In the latest issue of Modern Reformation Michael Horton has an article on "What is Discipleship Anyway?". The occasion for the article is the concern on the part of the younger generation to "follow Jesus." Not a bad desire by any means. But in this he detects this "promising emphasis on discipleship today is threatened by a strong tendency to reduce 'following Christ' to moral and social activism--apart from, and sometimes even against, a concern for doctrine." (15) I couldn't agree more. I see more and more Christians absorbed in social issues but with a disturbing corollary that they be solved apart from any uniquely Christian framework. In fact, for many any action which is deemed helping the needy is equated with being Christian. Horton quotes an article by Dan Kimball who appeals to Mark Oestreicher, "My Buddhist cousin, except for her unfortunate inability to embrace Jesus, is a better 'Christian' (based on Jesus' description of what a Christian does) than almost every Christian I know. If we were using Matthew 25 as a guide, she'd be a sheep; and almost every Christian I know personally would be a goat." (17, quote from The Emerging Church: Vintage Christianity for a New Generation, p. 35) The parable of the sheep and goats has become the paradigm for many as the "be all and end all" in any discussion on what defines a Christian. The argument goes something like this: "The final judgment is based on works. But not just any works. They are chiefly characterized by helping others. Therefore Christians are most fundamentally those who help others regardless of their doctrinal beliefs. There is nothing said here about having faith in Jesus. A Hindu or Buddhist can equally claim to be "Christian" by the standards of this parable." But Klyne Snodgrass in his book Stories With Intent offers some helpful comments regarding this viewpoint. He says, "Here, too, we must remember that parables are not whole systems of theology.
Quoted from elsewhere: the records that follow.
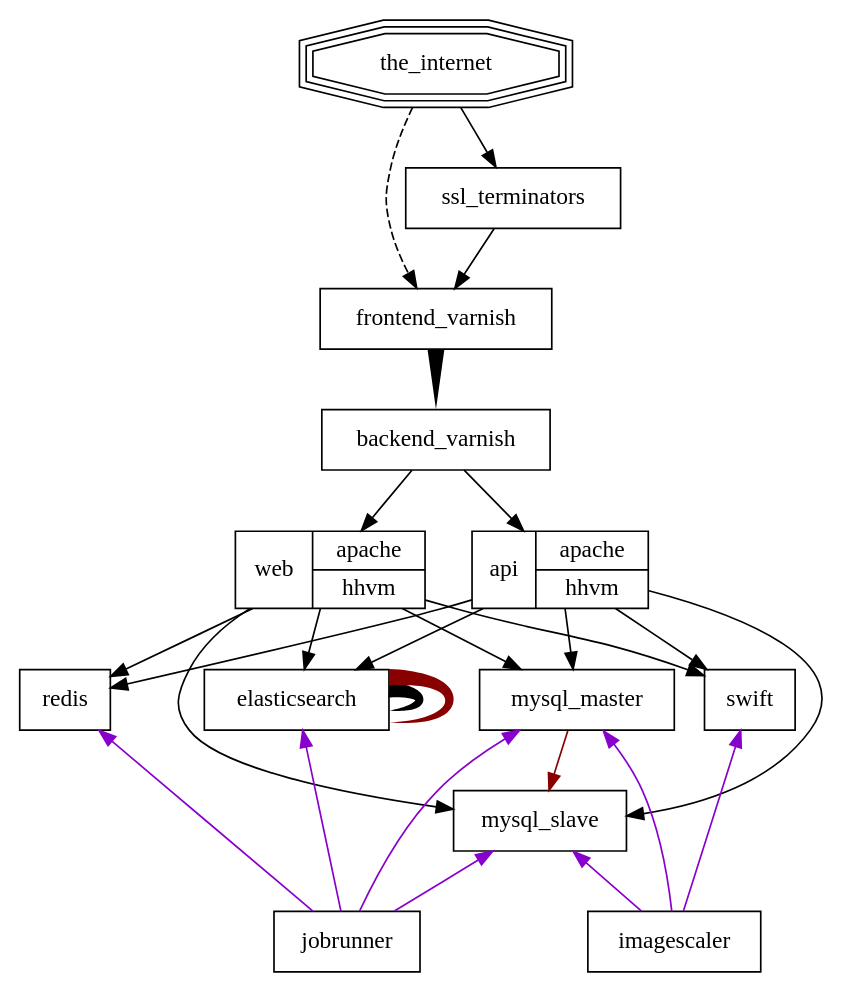
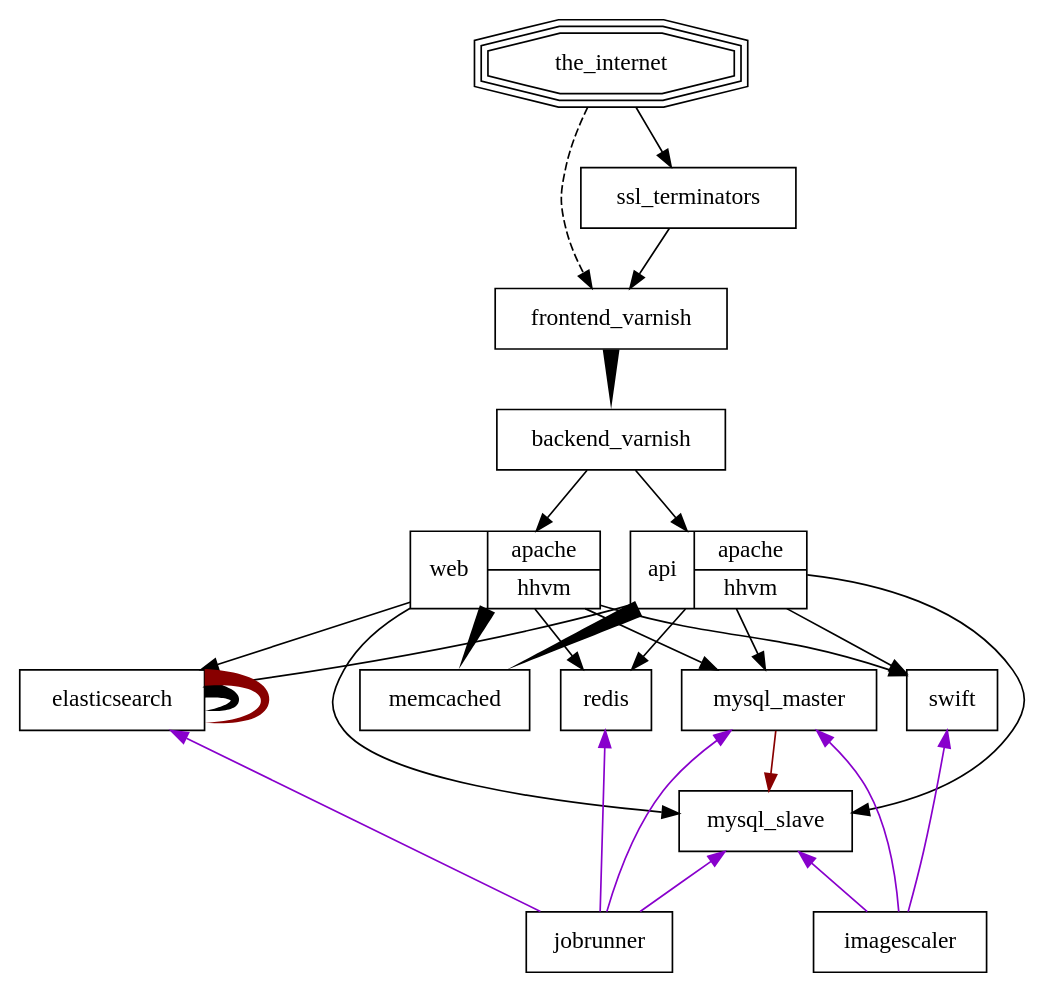
The diagram in diagram.dot (nik9000/wikimedia_diagram), drawn with Graphviz before and after one commit. The commit also changed 1 other file, not shown here.

Commit message:
Add memcached

```diff
--- a/diagram.dot
+++ b/diagram.dot
@@ -1,35 +1,36 @@
 digraph WMF {
   splines=true;
   sep = 1;
   node [shape=box];
   subgraph web_traffic {
     the_internet -> ssl_terminators;
     the_internet -> frontend_varnish [style=dashed];
     ssl_terminators -> frontend_varnish;
     frontend_varnish -> backend_varnish [style=tapered, penwidth=10, arrowhead=none];
     backend_varnish -> {web:apache, api:hhvm};
     {web:hhvm, api:hhvm} -> {mysql_master, mysql_slave, redis, elasticsearch, swift};
+    {web:hhvm, api:hhvm} -> memcached [style=tapered, penwidth=10, arrowhead=none];
     elasticsearch -> elasticsearch [style=tapered, penwidth=10, arrowhead=none];
   }
   subgraph jobs {
     // These arrows are reversed so dot will throw these nodes under the web_traffic ones
     edge [color="#8800cc", dir="back"]
     {mysql_master, mysql_slave, redis, elasticsearch} -> jobrunner;
     {mysql_master, mysql_slave, swift} -> imagescaler;
     /*
      * While technically Elasticsearch does forward request to itself for jobs as well as web
      * traffic, it makes the graph really hard to read when its on there so I've commented it
      * out. Hopefully its still obvious.
      */
     // elasticsearch -> elasticsearch [dir="forward", style=tapered, penwidth=10, arrowhead=none];
   }
   subgraph replication {
     edge [color="#880000"]
     mysql_master -> mysql_slave;
     elasticsearch -> elasticsearch [style=tapered, penwidth=10, arrowhead=none];
   }
 
   the_internet [shape=tripleoctagon];
   web [shape=record, label="web | {<apache>apache | <hhvm>hhvm}"]
   api [shape=record, label="api | {<apache>apache | <hhvm>hhvm}"]
 }
```
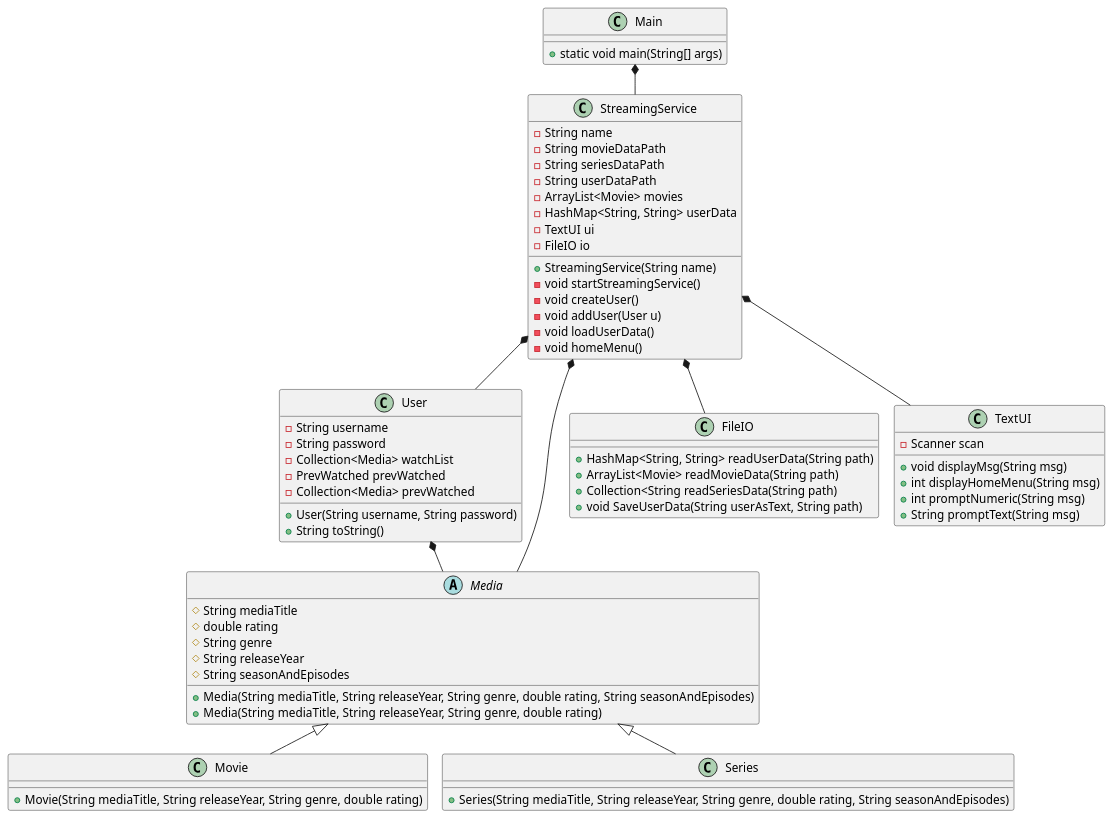
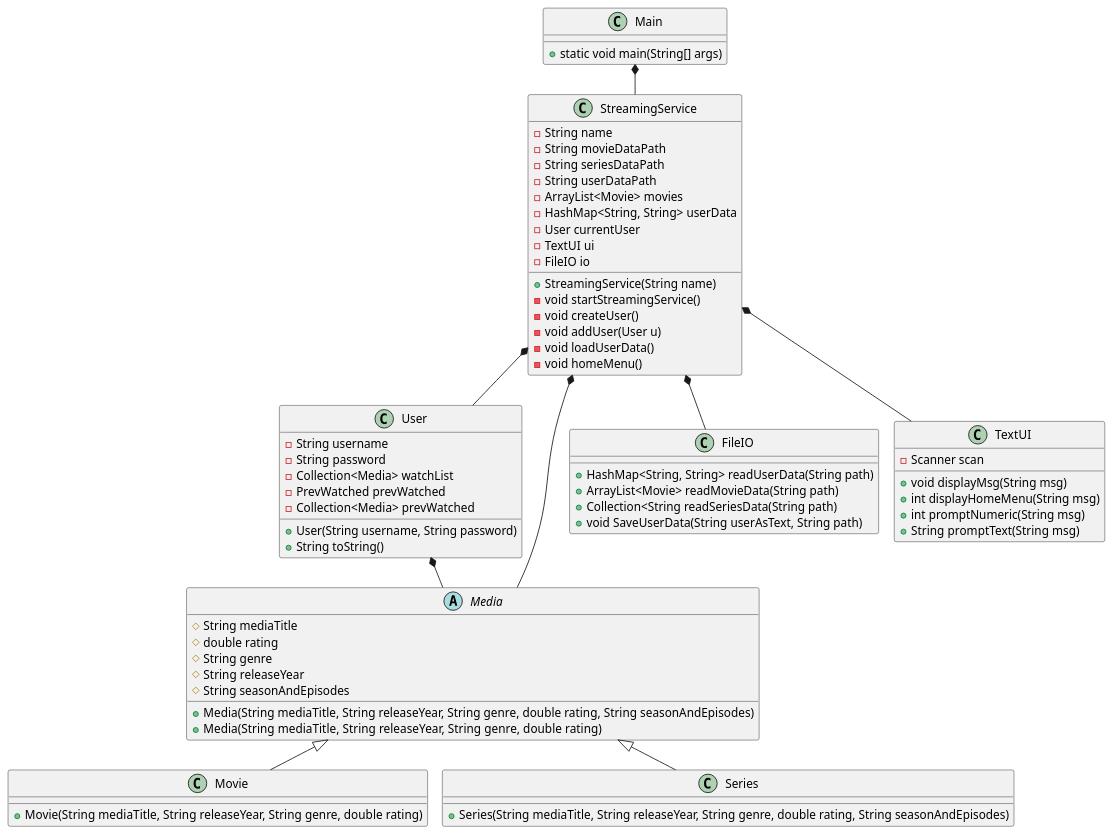
Before and after one commit to EmilDagsberg/SP3: the diagram in doc/classdiagram/classdiagram_v1.puml, drawn with PlantUML. The commit also changed 2 other files, not shown here.

```diff
--- a/doc/classdiagram/classdiagram_v1.puml
+++ b/doc/classdiagram/classdiagram_v1.puml
@@ -1,84 +1,85 @@
 @startuml
 !pragma layout smetana
 
 class Main {
 + static void main(String[] args)
 }
 
 class StreamingService{
 - String name
 - String movieDataPath
 - String seriesDataPath
 - String userDataPath
 - ArrayList<Movie> movies
 - HashMap<String, String> userData
+- User currentUser
 - TextUI ui
 - FileIO io
 + StreamingService(String name)
 - void startStreamingService()
 - void createUser()
 - void addUser(User u)
 - void loadUserData()
 - void homeMenu()
 
 
 }
 
 class User {
 - String username
 - String password
 - Collection<Media> watchList
 - PrevWatched prevWatched
 - Collection<Media> prevWatched
 + User(String username, String password)
 + String toString()
 
 }
 
 
 abstract class Media{
 # String mediaTitle
 # double rating
 # String genre
 # String releaseYear
 # String seasonAndEpisodes
 +Media(String mediaTitle, String releaseYear, String genre, double rating, String seasonAndEpisodes)
 +Media(String mediaTitle, String releaseYear, String genre, double rating)
 }
 
 class Movie{
 + Movie(String mediaTitle, String releaseYear, String genre, double rating)
 'metode der loader liste over film?
 
 }
 
 class Series{
 +Series(String mediaTitle, String releaseYear, String genre, double rating, String seasonAndEpisodes)
 'metode der loader liste over serier?
 }
 
 class FileIO {
 + HashMap<String, String> readUserData(String path)
 + ArrayList<Movie> readMovieData(String path)
 + Collection<String readSeriesData(String path)
 + void SaveUserData(String userAsText, String path)
 }
 
 class TextUI {
 - Scanner scan
 + void displayMsg(String msg)
 + int displayHomeMenu(String msg)
 + int promptNumeric(String msg)
 + String promptText(String msg)
 
 }
 
 Main *-- StreamingService
 StreamingService *-- User
 StreamingService *-- FileIO
 StreamingService *-- TextUI
 Media <|-- Movie
 Media <|-- Series
 StreamingService *-- Media
 User *-- Media
 @enduml
```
They are limited analogies, and we interpret them correctly only when we stay within the analogies they propose." (559) And, "this narrative is not intended to be a complete statement of Matthew's view of discipleship or of the way of salvation. The narrative is a piece of the Gospel, not its whole theology in miniature." Singular appeals to this parable or any other are guilty of reductionism at its worst.
Horton is correct when he says, "When Jesus is turned into a generic moral example and his redemptive work is perceived chiefly in terms of a transforming social vision that we continue and extend, the gospel becomes a new law." (17) He continues, "We have become wordly at the places where we thought we were most pious. It is not a mark of faithfulness but of worldliness to identify Christian discipleship with emotional experience or a moral and social activism that eschews doctrine. It is not a sign of maturity when Christian communities no longer wrestle with the uniqueness of Christ and the objectivity of a gospel that can only be proclaimed and defended because its content is Christ's victorious life and obedience rather than ours." (18)
There is an implicit pride in this form of discipleship as well. It says we are more concerned with what we do for God than what God has done for us. At the end of the day it stands on the pathetic conglomerate of works as our prize to God rather than standing under the work of Christ. But works and faith aren't antithetical. Horton says, "Everything in the New Testament points to instruction in the faith that yields true discipleship, genuine maturity, and generous fruit bearing." (18) Works are the genuine fruit of a real faith. But outside the context of the gospel they are not Christ-exalting works.
(See the recent posts by Paul Adams on the role of faith and works in James chapter 2 and the quote of the day from the Scripture Zealot. Also relevant is the post from John Stackhouse "What Good are Theologians?" and the stinging reviews by Mike Wittmer on the works of Peter Rollins. The posts are called Theological Porn and Theological Chastity.)